** Provided data follows **

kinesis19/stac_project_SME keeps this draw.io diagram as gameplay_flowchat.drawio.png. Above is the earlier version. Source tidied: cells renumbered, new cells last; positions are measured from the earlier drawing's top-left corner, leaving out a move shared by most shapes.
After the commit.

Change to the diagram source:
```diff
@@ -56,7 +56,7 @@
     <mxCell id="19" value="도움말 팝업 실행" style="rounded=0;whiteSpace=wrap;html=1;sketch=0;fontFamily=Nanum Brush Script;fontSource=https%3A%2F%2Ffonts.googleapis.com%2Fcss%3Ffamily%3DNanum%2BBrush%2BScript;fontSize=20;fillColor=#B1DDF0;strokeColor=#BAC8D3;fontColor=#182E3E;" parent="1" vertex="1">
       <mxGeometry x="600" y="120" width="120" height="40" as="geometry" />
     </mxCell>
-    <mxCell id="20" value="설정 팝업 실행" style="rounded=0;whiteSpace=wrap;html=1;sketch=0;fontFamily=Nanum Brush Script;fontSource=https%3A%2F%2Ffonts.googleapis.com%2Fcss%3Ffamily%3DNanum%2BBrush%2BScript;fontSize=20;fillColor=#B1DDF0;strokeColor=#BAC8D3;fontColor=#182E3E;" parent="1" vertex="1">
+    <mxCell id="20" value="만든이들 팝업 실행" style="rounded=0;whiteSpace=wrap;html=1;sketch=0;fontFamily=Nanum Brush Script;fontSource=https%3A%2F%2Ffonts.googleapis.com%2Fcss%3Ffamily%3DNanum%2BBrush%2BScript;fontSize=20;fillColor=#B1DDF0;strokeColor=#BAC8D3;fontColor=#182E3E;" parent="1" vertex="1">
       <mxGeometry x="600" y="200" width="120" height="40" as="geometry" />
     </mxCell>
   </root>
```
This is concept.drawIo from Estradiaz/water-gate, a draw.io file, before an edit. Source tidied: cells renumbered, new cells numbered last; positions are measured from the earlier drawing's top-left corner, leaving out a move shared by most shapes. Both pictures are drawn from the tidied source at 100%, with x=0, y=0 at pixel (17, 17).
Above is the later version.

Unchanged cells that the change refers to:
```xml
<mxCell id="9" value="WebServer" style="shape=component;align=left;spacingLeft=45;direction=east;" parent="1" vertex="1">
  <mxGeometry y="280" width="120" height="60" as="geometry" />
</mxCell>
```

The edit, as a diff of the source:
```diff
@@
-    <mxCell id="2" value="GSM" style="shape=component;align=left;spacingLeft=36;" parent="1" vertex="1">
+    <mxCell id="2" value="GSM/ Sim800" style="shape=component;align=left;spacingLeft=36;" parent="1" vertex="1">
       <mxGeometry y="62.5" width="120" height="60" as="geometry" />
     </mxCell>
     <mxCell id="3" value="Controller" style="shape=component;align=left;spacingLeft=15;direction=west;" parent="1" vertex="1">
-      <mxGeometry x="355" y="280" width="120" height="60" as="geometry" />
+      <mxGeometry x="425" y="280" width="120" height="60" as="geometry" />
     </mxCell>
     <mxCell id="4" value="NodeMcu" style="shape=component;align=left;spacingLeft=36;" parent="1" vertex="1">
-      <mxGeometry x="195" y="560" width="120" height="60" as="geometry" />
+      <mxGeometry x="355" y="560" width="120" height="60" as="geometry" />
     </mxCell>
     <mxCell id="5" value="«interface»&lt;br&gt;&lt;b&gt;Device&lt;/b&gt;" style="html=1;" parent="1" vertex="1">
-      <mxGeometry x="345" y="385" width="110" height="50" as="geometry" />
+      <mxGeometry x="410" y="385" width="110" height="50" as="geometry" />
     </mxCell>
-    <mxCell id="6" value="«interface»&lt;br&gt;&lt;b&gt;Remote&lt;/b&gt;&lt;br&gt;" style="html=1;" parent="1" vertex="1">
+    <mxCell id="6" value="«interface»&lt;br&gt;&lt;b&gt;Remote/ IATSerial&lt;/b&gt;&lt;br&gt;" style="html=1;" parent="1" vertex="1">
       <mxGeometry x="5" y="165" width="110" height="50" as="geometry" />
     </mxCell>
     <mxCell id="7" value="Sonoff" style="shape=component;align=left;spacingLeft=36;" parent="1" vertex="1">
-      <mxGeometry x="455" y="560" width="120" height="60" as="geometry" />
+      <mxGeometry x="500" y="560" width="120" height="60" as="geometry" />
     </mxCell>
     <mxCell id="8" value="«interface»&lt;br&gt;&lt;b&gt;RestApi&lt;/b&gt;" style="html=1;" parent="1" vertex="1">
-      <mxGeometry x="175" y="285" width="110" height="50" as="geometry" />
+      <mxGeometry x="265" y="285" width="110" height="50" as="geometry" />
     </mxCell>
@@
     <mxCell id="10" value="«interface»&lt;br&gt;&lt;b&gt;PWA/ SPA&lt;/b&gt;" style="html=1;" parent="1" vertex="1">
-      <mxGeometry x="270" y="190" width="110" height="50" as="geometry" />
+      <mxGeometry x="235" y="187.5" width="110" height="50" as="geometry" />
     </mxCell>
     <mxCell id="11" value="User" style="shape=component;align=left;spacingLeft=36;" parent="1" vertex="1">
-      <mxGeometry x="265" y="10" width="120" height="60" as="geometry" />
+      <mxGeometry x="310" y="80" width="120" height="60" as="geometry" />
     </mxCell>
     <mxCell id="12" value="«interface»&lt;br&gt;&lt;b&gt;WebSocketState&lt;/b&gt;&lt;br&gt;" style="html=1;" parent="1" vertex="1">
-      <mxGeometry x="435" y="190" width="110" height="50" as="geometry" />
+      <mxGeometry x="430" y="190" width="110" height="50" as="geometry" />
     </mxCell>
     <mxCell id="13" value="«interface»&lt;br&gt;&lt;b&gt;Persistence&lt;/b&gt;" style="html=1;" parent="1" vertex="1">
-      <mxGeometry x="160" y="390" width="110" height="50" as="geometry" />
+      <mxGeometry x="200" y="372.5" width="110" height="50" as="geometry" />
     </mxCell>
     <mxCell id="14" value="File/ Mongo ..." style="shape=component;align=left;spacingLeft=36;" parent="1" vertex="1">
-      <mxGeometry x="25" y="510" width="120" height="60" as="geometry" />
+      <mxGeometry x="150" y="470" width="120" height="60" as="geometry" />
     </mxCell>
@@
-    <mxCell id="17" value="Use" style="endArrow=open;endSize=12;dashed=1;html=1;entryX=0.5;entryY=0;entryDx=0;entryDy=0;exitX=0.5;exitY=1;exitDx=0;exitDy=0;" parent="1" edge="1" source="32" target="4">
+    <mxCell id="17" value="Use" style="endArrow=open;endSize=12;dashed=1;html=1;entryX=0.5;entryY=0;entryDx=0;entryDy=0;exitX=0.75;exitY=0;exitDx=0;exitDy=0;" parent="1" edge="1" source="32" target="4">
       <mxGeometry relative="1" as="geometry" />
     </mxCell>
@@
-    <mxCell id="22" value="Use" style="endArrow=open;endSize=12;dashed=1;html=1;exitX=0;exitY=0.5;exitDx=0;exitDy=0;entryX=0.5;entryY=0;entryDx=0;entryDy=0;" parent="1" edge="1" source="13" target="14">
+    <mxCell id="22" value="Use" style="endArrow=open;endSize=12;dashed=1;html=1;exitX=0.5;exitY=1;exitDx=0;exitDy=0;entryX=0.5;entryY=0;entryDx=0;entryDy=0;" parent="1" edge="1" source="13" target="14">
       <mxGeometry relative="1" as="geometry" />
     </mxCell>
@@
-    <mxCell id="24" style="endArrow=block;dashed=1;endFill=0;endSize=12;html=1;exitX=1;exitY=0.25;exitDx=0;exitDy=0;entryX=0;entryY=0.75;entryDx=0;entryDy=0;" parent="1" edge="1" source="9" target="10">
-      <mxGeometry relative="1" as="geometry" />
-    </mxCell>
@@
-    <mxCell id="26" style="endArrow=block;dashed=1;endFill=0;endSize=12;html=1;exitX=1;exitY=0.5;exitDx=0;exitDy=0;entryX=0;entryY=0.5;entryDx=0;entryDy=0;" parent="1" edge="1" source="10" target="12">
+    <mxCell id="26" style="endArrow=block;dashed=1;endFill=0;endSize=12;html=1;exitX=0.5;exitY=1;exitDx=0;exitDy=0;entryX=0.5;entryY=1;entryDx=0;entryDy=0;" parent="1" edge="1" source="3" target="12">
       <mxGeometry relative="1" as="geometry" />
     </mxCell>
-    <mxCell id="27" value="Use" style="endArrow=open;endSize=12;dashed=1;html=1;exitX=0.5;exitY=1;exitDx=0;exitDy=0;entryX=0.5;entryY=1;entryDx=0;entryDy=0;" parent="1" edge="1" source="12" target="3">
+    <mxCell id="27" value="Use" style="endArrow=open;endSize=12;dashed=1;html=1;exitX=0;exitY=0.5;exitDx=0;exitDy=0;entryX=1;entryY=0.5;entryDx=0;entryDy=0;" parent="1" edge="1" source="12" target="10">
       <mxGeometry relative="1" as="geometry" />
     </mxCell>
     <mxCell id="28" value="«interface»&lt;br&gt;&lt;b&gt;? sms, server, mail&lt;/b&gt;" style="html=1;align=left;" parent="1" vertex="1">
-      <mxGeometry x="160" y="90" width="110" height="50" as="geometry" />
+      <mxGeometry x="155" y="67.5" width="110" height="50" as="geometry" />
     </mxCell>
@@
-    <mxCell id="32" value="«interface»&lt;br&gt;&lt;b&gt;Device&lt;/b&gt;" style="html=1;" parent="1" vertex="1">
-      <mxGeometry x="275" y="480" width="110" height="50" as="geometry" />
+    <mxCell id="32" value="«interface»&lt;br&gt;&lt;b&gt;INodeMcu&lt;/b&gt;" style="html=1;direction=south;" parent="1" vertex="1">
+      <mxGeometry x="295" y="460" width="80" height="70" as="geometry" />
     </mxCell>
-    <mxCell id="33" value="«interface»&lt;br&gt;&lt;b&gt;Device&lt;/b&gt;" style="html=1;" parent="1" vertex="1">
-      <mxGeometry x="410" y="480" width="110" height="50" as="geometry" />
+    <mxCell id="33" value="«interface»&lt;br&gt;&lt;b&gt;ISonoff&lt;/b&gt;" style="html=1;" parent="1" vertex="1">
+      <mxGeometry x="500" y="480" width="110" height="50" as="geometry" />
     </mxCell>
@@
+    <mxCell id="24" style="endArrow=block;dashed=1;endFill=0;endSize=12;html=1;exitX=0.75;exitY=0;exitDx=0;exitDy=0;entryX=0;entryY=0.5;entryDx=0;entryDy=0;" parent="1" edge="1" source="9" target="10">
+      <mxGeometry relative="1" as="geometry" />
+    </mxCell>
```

** End of Provided data **

#### Problem requirements:
Across the entries above, how many lines contain "Remote"? Provide only the count.

#### Answer below:
2